Change detection data:
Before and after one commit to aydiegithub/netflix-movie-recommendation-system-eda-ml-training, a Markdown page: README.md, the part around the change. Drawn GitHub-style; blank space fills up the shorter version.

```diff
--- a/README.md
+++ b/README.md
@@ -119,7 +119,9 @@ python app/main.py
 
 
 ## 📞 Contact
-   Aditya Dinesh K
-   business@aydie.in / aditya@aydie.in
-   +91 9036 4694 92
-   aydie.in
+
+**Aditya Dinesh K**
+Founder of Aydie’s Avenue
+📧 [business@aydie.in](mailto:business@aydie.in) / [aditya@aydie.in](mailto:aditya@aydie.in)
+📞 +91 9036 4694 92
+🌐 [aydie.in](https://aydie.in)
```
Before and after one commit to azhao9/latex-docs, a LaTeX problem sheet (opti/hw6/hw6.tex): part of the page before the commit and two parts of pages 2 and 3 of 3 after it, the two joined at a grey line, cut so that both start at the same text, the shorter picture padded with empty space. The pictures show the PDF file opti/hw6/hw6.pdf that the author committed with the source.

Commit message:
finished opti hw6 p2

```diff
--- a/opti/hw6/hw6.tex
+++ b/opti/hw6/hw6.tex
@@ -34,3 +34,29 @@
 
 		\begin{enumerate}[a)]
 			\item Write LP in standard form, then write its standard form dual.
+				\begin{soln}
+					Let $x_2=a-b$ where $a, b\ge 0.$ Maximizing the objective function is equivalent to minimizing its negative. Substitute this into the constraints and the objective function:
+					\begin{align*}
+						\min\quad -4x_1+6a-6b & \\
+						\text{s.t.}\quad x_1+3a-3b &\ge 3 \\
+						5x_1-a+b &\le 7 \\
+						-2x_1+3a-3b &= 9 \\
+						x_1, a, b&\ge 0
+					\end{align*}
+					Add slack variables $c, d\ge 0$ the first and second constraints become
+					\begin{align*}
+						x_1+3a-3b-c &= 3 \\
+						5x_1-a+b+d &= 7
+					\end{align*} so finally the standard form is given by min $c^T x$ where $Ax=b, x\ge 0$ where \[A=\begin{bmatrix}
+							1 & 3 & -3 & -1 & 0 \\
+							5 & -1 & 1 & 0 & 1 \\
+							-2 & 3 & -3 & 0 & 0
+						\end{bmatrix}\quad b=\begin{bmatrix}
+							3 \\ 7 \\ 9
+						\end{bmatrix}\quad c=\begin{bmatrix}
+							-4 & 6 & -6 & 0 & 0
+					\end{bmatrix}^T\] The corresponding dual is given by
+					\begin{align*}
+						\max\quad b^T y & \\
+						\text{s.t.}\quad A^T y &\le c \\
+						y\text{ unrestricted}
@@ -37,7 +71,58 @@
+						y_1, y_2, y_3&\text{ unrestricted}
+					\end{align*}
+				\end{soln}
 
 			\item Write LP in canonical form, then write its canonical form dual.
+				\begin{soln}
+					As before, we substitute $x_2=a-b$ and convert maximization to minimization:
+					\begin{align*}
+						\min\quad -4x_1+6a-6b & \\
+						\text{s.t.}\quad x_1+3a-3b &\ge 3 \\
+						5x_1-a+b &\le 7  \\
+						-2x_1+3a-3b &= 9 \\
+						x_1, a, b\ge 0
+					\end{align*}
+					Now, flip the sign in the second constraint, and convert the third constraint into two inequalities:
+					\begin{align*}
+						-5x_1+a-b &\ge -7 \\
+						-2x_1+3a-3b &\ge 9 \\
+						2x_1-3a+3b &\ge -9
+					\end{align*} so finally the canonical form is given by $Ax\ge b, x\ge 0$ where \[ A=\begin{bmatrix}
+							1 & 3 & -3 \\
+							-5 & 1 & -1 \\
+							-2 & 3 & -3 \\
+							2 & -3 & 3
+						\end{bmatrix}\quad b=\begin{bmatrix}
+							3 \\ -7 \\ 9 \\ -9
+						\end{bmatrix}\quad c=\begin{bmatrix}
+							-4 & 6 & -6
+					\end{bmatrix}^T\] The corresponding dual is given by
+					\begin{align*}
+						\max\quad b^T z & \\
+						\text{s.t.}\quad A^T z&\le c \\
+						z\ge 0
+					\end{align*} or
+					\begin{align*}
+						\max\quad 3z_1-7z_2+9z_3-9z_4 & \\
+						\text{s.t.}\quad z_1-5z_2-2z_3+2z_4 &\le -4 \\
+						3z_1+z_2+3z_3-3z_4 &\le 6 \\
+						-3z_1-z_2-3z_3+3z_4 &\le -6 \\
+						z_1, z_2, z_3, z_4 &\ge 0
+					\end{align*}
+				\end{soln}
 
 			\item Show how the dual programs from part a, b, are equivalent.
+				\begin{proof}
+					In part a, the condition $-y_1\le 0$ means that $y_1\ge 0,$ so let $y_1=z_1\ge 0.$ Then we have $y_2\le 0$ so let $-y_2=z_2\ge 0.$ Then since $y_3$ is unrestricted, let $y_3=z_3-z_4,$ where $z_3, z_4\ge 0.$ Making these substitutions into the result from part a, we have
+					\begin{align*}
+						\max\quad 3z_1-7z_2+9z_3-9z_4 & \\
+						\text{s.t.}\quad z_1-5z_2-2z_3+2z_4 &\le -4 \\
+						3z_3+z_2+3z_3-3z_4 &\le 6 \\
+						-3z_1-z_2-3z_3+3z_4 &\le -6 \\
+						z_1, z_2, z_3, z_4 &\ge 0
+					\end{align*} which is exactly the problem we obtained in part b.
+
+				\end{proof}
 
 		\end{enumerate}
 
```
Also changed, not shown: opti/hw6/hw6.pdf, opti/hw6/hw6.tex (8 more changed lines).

Task goal: Whenever the word "form" shows up in a line above, copy that line.

Answer:
 			\item Write LP in standard form, then write its standard form dual.
+					\end{align*} so finally the standard form is given by min $c^T x$ where $Ax=b, x\ge 0$ where \[A=\begin{bmatrix}
 			\item Write LP in canonical form, then write its canonical form dual.
+					\end{align*} so finally the canonical form is given by $Ax\ge b, x\ge 0$ where \[ A=\begin{bmatrix}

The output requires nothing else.